I recently took this a step further and looked to see if there were any similarities between my personal fine art photography and my commercial photography.
What do you think?
For those of you just getting started, the process of finding your personal "Visual Language" will take some time.
The best way I know to figure this out is to shoot, shoot, shoot!
The other advice I have that has helped me figure this out is, print out little thumbnail prints (no more than 2x3 inches ) of your favorite images. Lay them out on the floor and start putting the images together that look and feel similar. This will help you start seeing your own "Visual Language".
Thanks for joining us for our final installment in this three-part series on launching a new brand. If you've followed along, you know that we've discussed what it takes to prepare for a large photo and video shoot, how many people it actually takes to pull off a production, what factors are taken into consideration when planning and prepping and how decisions are made on set.
One of the components of this multifaceted project was a video to announce the launch of the brand into the marketplace. Our client challenged us to capture all of the following in a two-minute video – the ease with which a number of their products could be prepared, customers in a restaurant enjoying the prepared products and multiple testimonials from actual brew pub owners talking about why they liked and used the products.
Add to that a script that was still in flux days before the shoot began, some extremely short deadlines, the logistical aspect of shooting at four locations, confirming models, extras, food recipes, props, etc...you get the idea. While it was a lot to wrangle, capture and edit, it was a challenge we were totally up for!
Shooting in the studio and on location in Kansas City, Grand Rapids, MI and Springfield, MO, we captured days of video footage. We can't say enough about how wonderful the video crew, food stylists, production coordinators, talent agency, and others we're surely failing to remember were, and how they were the ones who really made this large production come together.
A special thank you to Isaac Alongi who DP'd, edited and colored this video project. Without his talent and flexibility, the end result would not be nearly as beautiful as it is.
It truly takes a village, and we've got a great one surrounding us!
Be sure to check out the final video.
Our Assistant Food Stylist making sure we have enough fries in the bowl before shooting begins.
Getting the thumbs up from talent!
Our Food Stylist putting the final touches on the hero plate of food.
The Associate Creative Director reporting back to his team at home on how the shoot's going.
Making sure everything is lookin' good on location in Grand Rapids, MI.
We used a two camera set up for the Brew Chef interview videos.
Q&A with a local Brew Chef about why he uses these products.
A fun little clip of David directing the talent...or was it him just saying out loud what he needed his assistant to bring him?
Click on the image to play the launch video.
We've been shooting some projects lately that tell more of a visual story than straight-up product shots.

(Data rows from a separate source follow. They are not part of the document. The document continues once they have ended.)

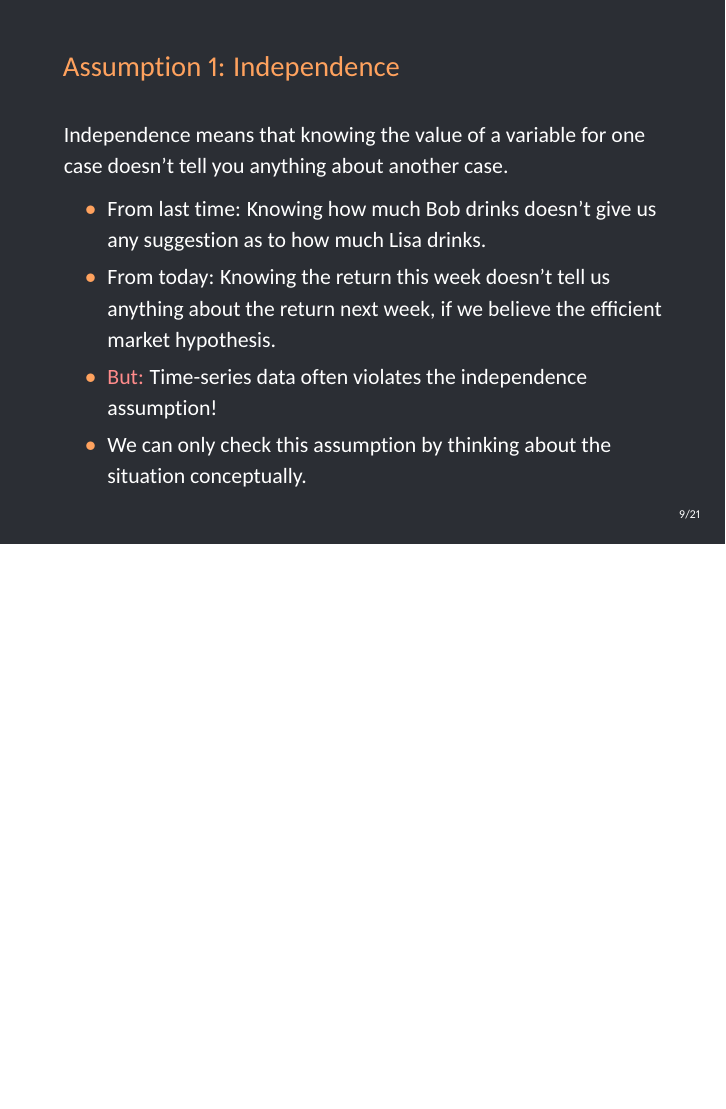
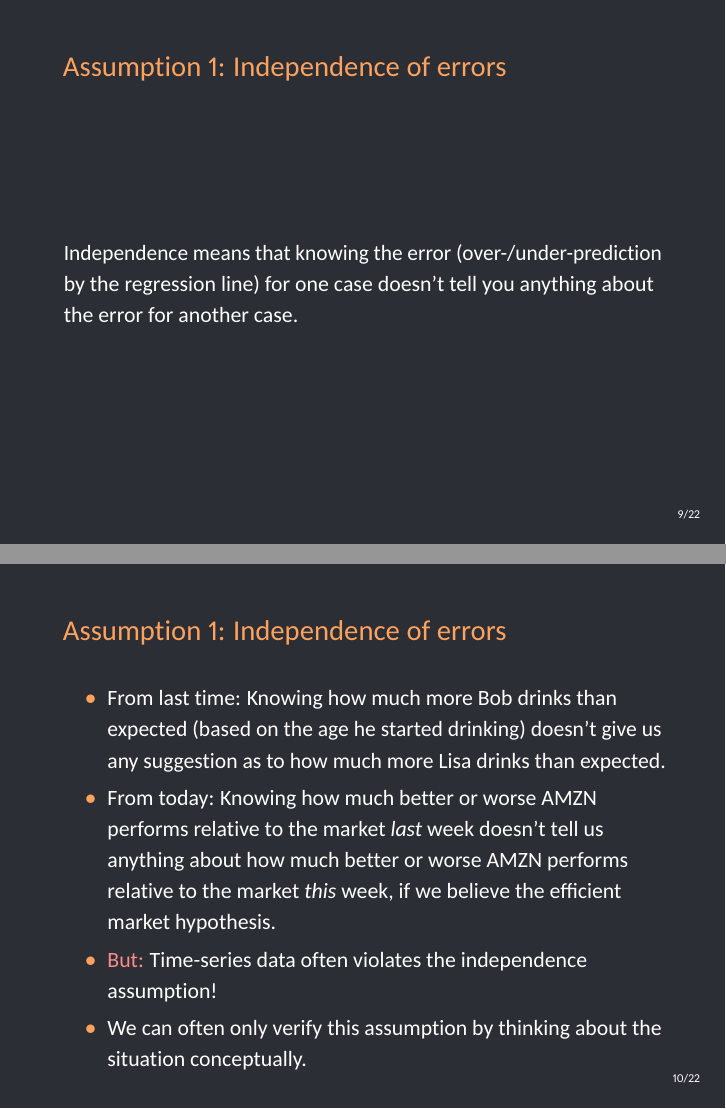
Before and after one commit to betsygreenberg/sta371g, LaTeX slides (slides/lecture-04/lecture-04.tex): page 23 of 36 before the commit and pages 20 and 24 of 37 after it, the two joined at a grey line, the shorter picture padded with empty space. The pictures show the PDF file slides/lecture-04/lecture-04.pdf that the author committed with the source.

Commit message:
Make a clearer statement about the independence assumption.

```diff
--- a/slides/lecture-04/lecture-04.tex
+++ b/slides/lecture-04/lecture-04.tex
@@ -171,14 +171,16 @@
       \end{enumerate}
     \end{frame}
 
-    \begin{frame}{Assumption 1: Independence}
-      Independence means that knowing the value of a variable for one case doesn't tell you anything about another case.
+    \begin{frame}{Assumption 1: Independence of errors}
+      Independence means that knowing the error (over-/under-prediction by the regression line) for one case doesn't tell you anything about the error for another case.
+    \end{frame}
 
+    \begin{frame}{Assumption 1: Independence of errors}
       \begin{itemize}[<+->]
-        \item From last time: Knowing how much Bob drinks doesn't give us any suggestion as to how much Lisa drinks.
-        \item From today: Knowing the return this week doesn't tell us anything about the return next week, if we believe the efficient market hypothesis.
+        \item From last time: Knowing how much more Bob drinks than expected (based on the age he started drinking) doesn't give us any suggestion as to how much more Lisa drinks than expected.
+        \item From today: Knowing how much better or worse AMZN performs relative to the market \emph{last} week doesn't tell us anything about how much better or worse AMZN performs relative to the market \emph{this} week, if we believe the efficient market hypothesis.
         \item \alert{But:} Time-series data often violates the independence assumption!
-        \item We can only check this assumption by thinking about the situation conceptually.
+        \item We can often only verify this assumption by thinking about the situation conceptually.
       \end{itemize}
     \end{frame}
 
```
Also changed, not shown: slides/lecture-04/lecture-04.pdf, 1 other file.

The concept of these projects has been to entice the viewer with mouthwatering food and invite them into the world we've created. Let us walk you through a couple of the stories.
I know you can smell warm peanut butter cookies with a hint of coffee from the Java Jam drizzled on top. You can feel the ice cold, creamy milk as it hits the back of your throat, chasing the tasty cookie. You can also imagine yourself in that warm, sun-drenched kitchen listening to the birds chirp through an open window on a lazy weekend afternoon. Can't you?
Fresh local milk and Java Jam topped peanut butter cookies
It's summertime in the South. Someone grabs an old, weathered table and drags it under a huge oak tree for a picnic on a steamy afternoon. On the menu? Spicy Southern fried chicken, buttermilk biscuits smothered with Tupelo honey, pickled tomatoes from the garden, cabbage slaw and fresh squeezed lemonade. Finger-Lickin' good!
Summertime Southern fried chicken with pickled tomatoes
Some "behind the scenes" captured while shooting these two images...